Which of the lines in the listing that follows hold "type"? Pull each one out.

→ DATA TO USE:
- Opening Delimiter -

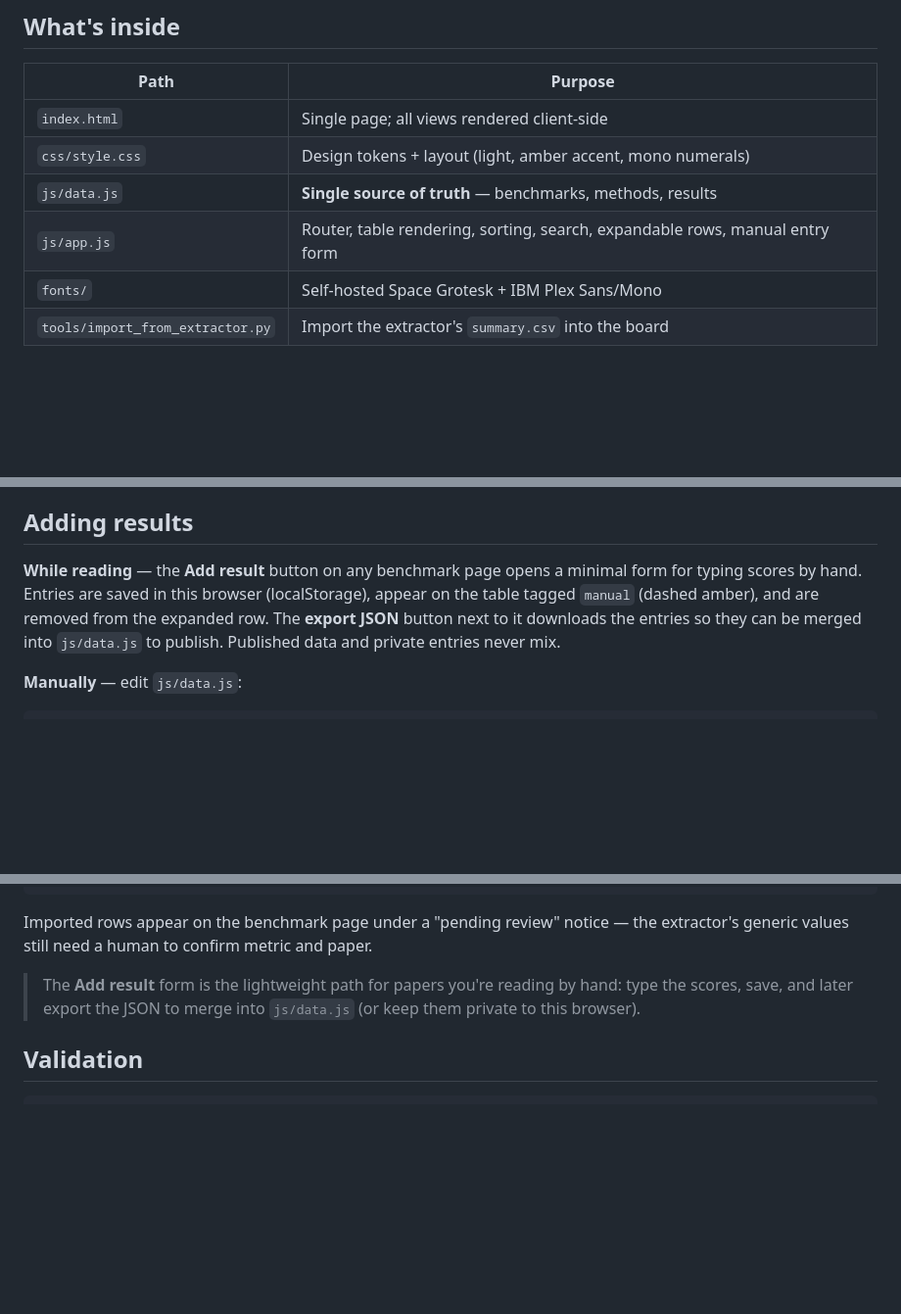
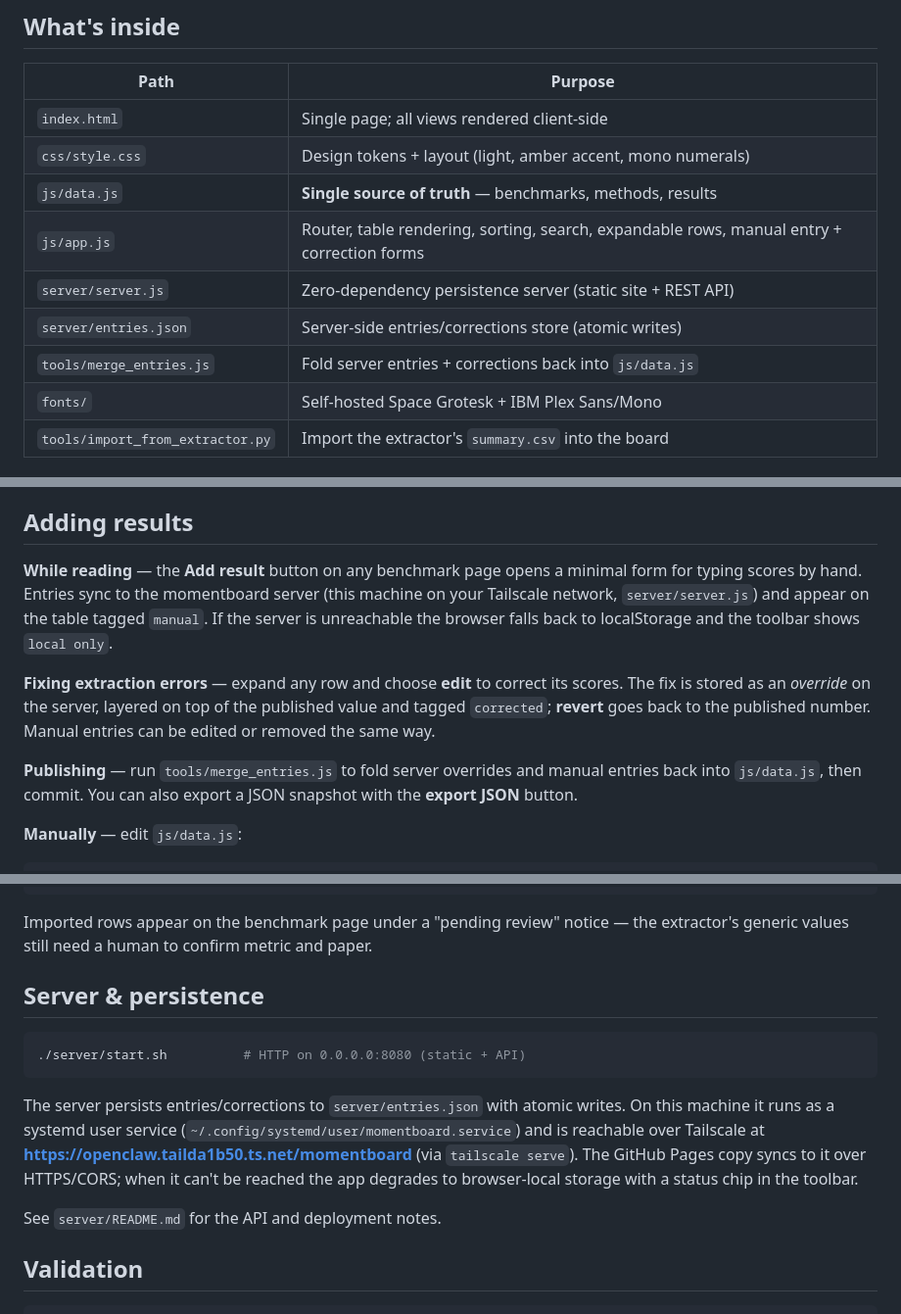
Before and after one commit to ottozhao-void/momentboard, a Markdown page: README.md, 3 parts joined by grey strips. Shown at 98% size. Drawn GitHub-style; blank space fills up the shorter version.

Commit message:
docs: document server sync, corrections and the merge loop
README gains the manual entry / correction workflow, server & persistence
section and the new file map entries. AGENTS.md documents the server-synced
manual entry channel as part of the data pipeline.

````diff
--- a/README.md
+++ b/README.md
@@ -23,7 +23,10 @@ python3 -m http.server 8080        # then open http://localhost:8080
 | `index.html` | Single page; all views rendered client-side |
 | `css/style.css` | Design tokens + layout (light, amber accent, mono numerals) |
 | `js/data.js` | **Single source of truth** — benchmarks, methods, results |
-| `js/app.js` | Router, table rendering, sorting, search, expandable rows, manual entry form |
+| `js/app.js` | Router, table rendering, sorting, search, expandable rows, manual entry + correction forms |
+| `server/server.js` | Zero-dependency persistence server (static site + REST API) |
+| `server/entries.json` | Server-side entries/corrections store (atomic writes) |
+| `tools/merge_entries.js` | Fold server entries + corrections back into `js/data.js` |
 | `fonts/` | Self-hosted Space Grotesk + IBM Plex Sans/Mono |
 | `tools/import_from_extractor.py` | Import the extractor's `summary.csv` into the board |
 
@@ -66,11 +69,19 @@ The home page shows the tag distribution across the board.
 ## Adding results
 
 **While reading** — the **Add result** button on any benchmark page opens a
-minimal form for typing scores by hand. Entries are saved in this browser
-(localStorage), appear on the table tagged
-`manual` (dashed amber), and are removed from the expanded row. The
-**export JSON** button next to it downloads the entries so they can be merged
-into `js/data.js` to publish. Published data and private entries never mix.
+minimal form for typing scores by hand. Entries sync to the momentboard
+server (this machine on your Tailscale network, `server/server.js`) and
+appear on the table tagged `manual`. If the server is unreachable the
+browser falls back to localStorage and the toolbar shows `local only`.
+
+**Fixing extraction errors** — expand any row and choose **edit** to correct
+its scores. The fix is stored as an *override* on the server, layered on top
+of the published value and tagged `corrected`; **revert** goes back to the
+published number. Manual entries can be edited or removed the same way.
+
+**Publishing** — run `tools/merge_entries.js` to fold server overrides and
+manual entries back into `js/data.js`, then commit. You can also export a
+JSON snapshot with the **export JSON** button.
 
 **Manually** — edit `js/data.js`:
 
@@ -96,9 +107,21 @@ python3 tools/import_from_extractor.py --csv ../benchmark-extractor/output/summa
 Imported rows appear on the benchmark page under a "pending review" notice —
 the extractor's generic values still need a human to confirm metric and paper.
 
-> The **Add result** form is the lightweight path for papers you're reading by
-> hand: type the scores, save, and later export the JSON to merge into
-> `js/data.js` (or keep them private to this browser).
+## Server & persistence
+
+```bash
+./server/start.sh          # HTTP on 0.0.0.0:8080 (static + API)
+```
+
+The server persists entries/corrections to `server/entries.json` with atomic
+writes. On this machine it runs as a systemd user service
+(`~/.config/systemd/user/momentboard.service`) and is reachable over
+Tailscale at **https://openclaw.tailda1b50.ts.net/momentboard** (via
+`tailscale serve`). The GitHub Pages copy syncs to it over HTTPS/CORS; when
+it can't be reached the app degrades to browser-local storage with a status
+chip in the toolbar.
+
+See `server/README.md` for the API and deployment notes.
 
 ## Validation
 
````
Also changed, not shown: AGENTS.md (+18 -0 lines).
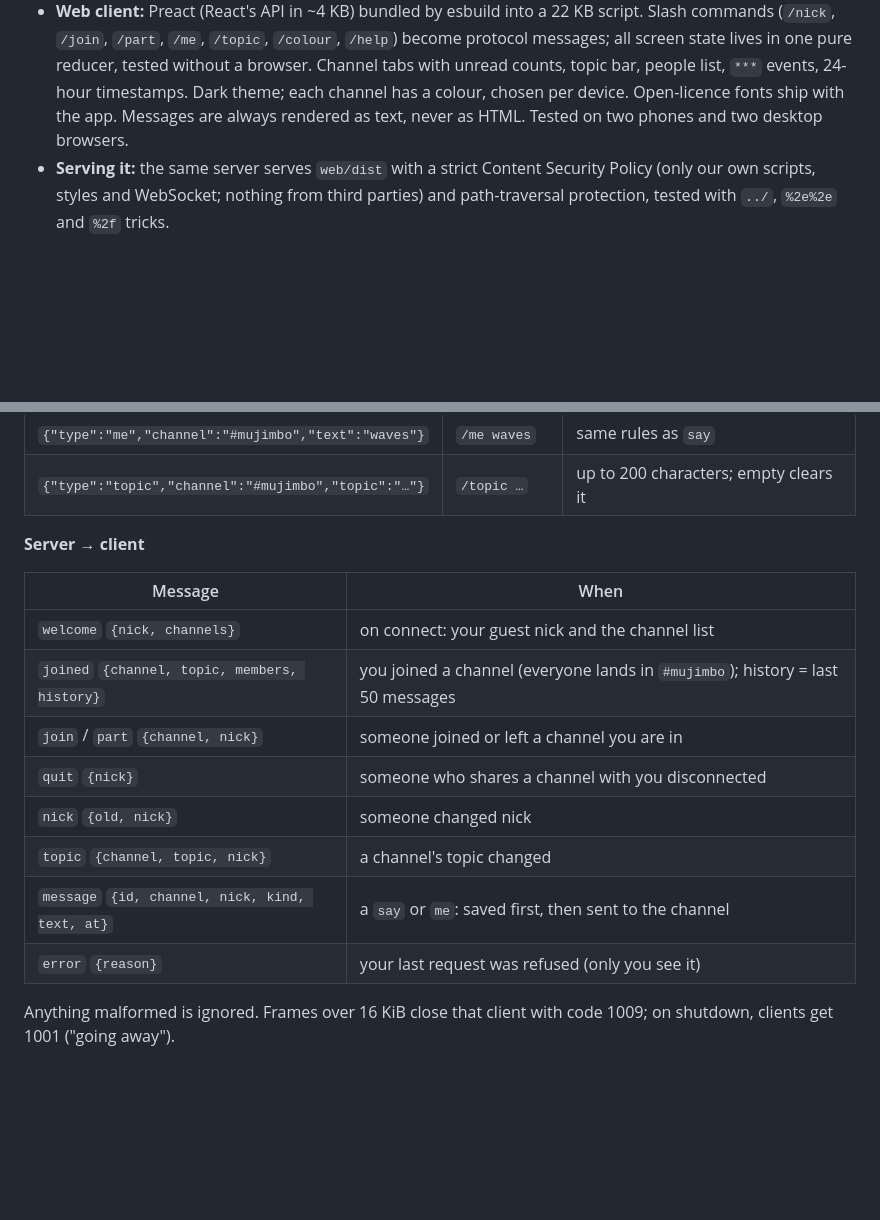
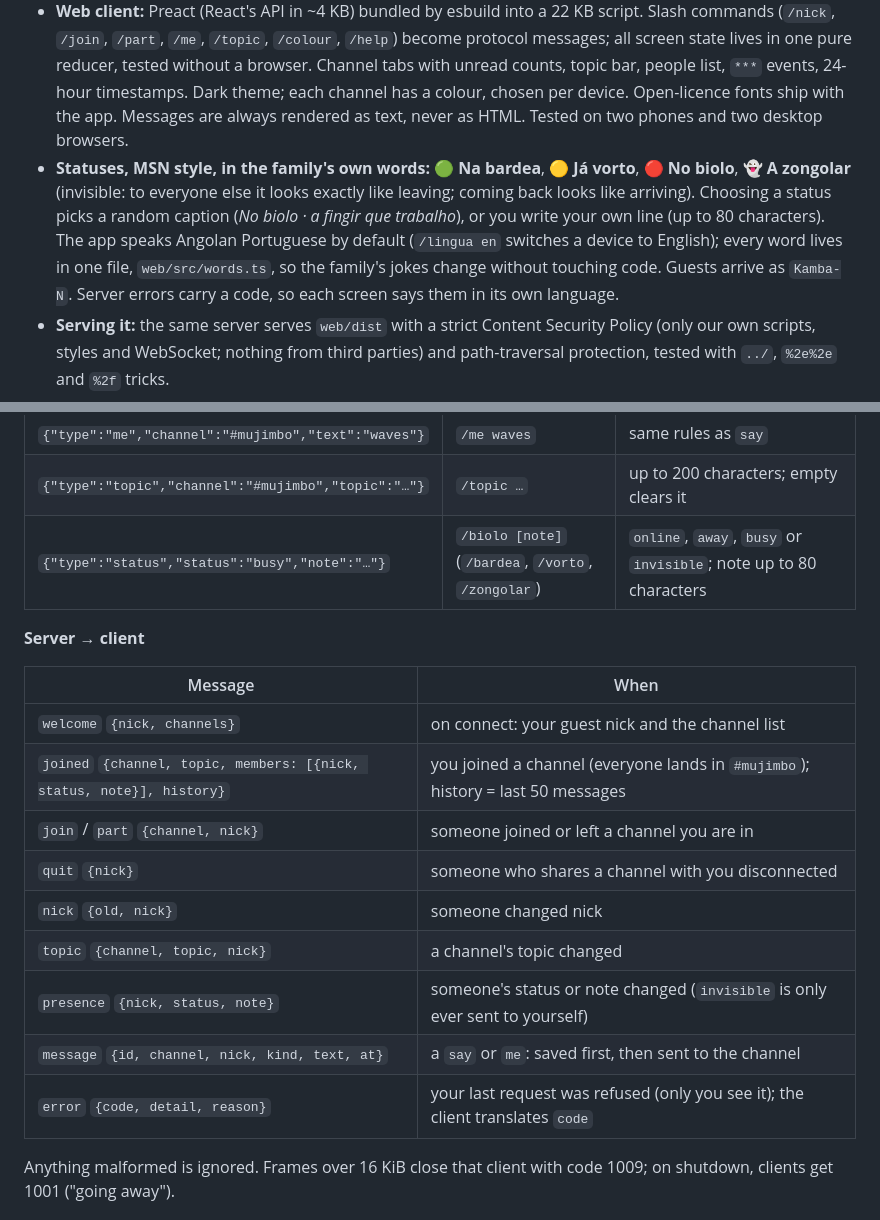
Before and after one commit to rugerious/kuribotas, a Markdown page: README.md, 2 parts joined by grey strips. Drawn GitHub-style; blank space fills up the shorter version.

```diff
--- a/README.md
+++ b/README.md
@@ -48,6 +48,7 @@ MVP: 28–42 h.
 - **Real-time chat:** `ws` (zero dependencies). Everyone arrives with a guest nick and can change it (unique, ignoring case); anyone creates a channel by joining it; messages, members, history and topic are per channel; `/me` actions; join, part, quit and nick events; errors go only to whoever caused them. Requests are checked for shape, then for meaning, and a database failure never kills a connection. Tested with Node's built-in WebSocket client, the same API browsers use.
 - **History (SQLite):** Node's built-in `node:sqlite` (no native module). Schema `spaces` → `channels` → `messages`, upgraded by numbered migrations tracked in `PRAGMA user_version`, each in a transaction (two so far: v2 added the author and `say`/`me`); a test upgrades a real version-1 database. WAL mode; prepared statements only (no SQL injection). A message is saved before it is broadcast; newcomers get the last 50. Data lives in `DATA_DIR` (default `./data`, `/data` in the image, mounted as a volume).
 - **Web client:** Preact (React's API in ~4 KB) bundled by esbuild into a 22 KB script. Slash commands (`/nick`, `/join`, `/part`, `/me`, `/topic`, `/colour`, `/help`) become protocol messages; all screen state lives in one pure reducer, tested without a browser. Channel tabs with unread counts, topic bar, people list, `***` events, 24-hour timestamps. Dark theme; each channel has a colour, chosen per device. Open-licence fonts ship with the app. Messages are always rendered as text, never as HTML. Tested on two phones and two desktop browsers.
+- **Statuses, MSN style, in the family's own words:** 🟢 **Na bardea**, 🟡 **Já vorto**, 🔴 **No biolo**, 👻 **A zongolar** (invisible: to everyone else it looks exactly like leaving; coming back looks like arriving). Choosing a status picks a random caption (*No biolo · a fingir que trabalho*), or you write your own line (up to 80 characters). The app speaks Angolan Portuguese by default (`/lingua en` switches a device to English); every word lives in one file, `web/src/words.ts`, so the family's jokes change without touching code. Guests arrive as `Kamba-N`. Server errors carry a code, so each screen says them in its own language.
 - **Serving it:** the same server serves `web/dist` with a strict Content Security Policy (only our own scripts, styles and WebSocket; nothing from third parties) and path-traversal protection, tested with `../`, `%2e%2e` and `%2f` tricks.
 - **Container image:** `ghcr.io/rugerious/kuribotas/server` (tags `sha-<commit>` and `latest`), built in two stages: the first bundles the web client with esbuild, the second holds only the server, its runtime dependencies and the built files. Base `node:26-slim` pinned by digest, runs as the unprivileged `node` user, Docker `HEALTHCHECK` on `/healthz`, stops gracefully in under a second.
 - **CI (GitHub Actions):** every PR runs `npm ci`, `npm run check`, a production `npm audit` and an image build; merges to `main` push the image to GHCR. Every action is pinned to a full commit SHA, and runners to `ubuntu-24.04`. Dependabot proposes npm, Actions and Docker updates weekly.
@@ -91,19 +93,21 @@ WebSocket at `/ws`, JSON text frames with a `type` field. The web client turns s
 | `{"type":"say","channel":"#mujimbo","text":"…"}` | plain text | channels you have joined; 1–2000 characters |
 | `{"type":"me","channel":"#mujimbo","text":"waves"}` | `/me waves` | same rules as `say` |
 | `{"type":"topic","channel":"#mujimbo","topic":"…"}` | `/topic …` | up to 200 characters; empty clears it |
+| `{"type":"status","status":"busy","note":"…"}` | `/biolo [note]` (`/bardea`, `/vorto`, `/zongolar`) | `online`, `away`, `busy` or `invisible`; note up to 80 characters |
 
 **Server → client**
 
 | Message | When |
 |---|---|
 | `welcome` `{nick, channels}` | on connect: your guest nick and the channel list |
-| `joined` `{channel, topic, members, history}` | you joined a channel (everyone lands in `#mujimbo`); history = last 50 messages |
+| `joined` `{channel, topic, members: [{nick, status, note}], history}` | you joined a channel (everyone lands in `#mujimbo`); history = last 50 messages |
 | `join` / `part` `{channel, nick}` | someone joined or left a channel you are in |
 | `quit` `{nick}` | someone who shares a channel with you disconnected |
 | `nick` `{old, nick}` | someone changed nick |
 | `topic` `{channel, topic, nick}` | a channel's topic changed |
+| `presence` `{nick, status, note}` | someone's status or note changed (`invisible` is only ever sent to yourself) |
 | `message` `{id, channel, nick, kind, text, at}` | a `say` or `me`: saved first, then sent to the channel |
-| `error` `{reason}` | your last request was refused (only you see it) |
+| `error` `{code, detail, reason}` | your last request was refused (only you see it); the client translates `code` |
 
 Anything malformed is ignored. Frames over 16 KiB close that client with code 1009; on shutdown, clients get 1001 ("going away").
 
```
Also changed, not shown: other parts of README.md (+7 -6 lines), docs/screenshot-desktop.png, docs/screenshot-phone.png, 11 other files.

- Closing Delimiter -

→ EXERCISE ANSWER:
-> hand: type the scores, save, and later export the JSON to merge into
@@ -91,19 +93,21 @@ WebSocket at `/ws`, JSON text frames with a `type` field. The web client turns s
 | `{"type":"say","channel":"#mujimbo","text":"…"}` | plain text | channels you have joined; 1–2000 characters |
 | `{"type":"me","channel":"#mujimbo","text":"waves"}` | `/me waves` | same rules as `say` |
 | `{"type":"topic","channel":"#mujimbo","topic":"…"}` | `/topic …` | up to 200 characters; empty clears it |
+| `{"type":"status","status":"busy","note":"…"}` | `/biolo [note]` (`/bardea`, `/vorto`, `/zongolar`) | `online`, `away`, `busy` or `invisible`; note up to 80 characters |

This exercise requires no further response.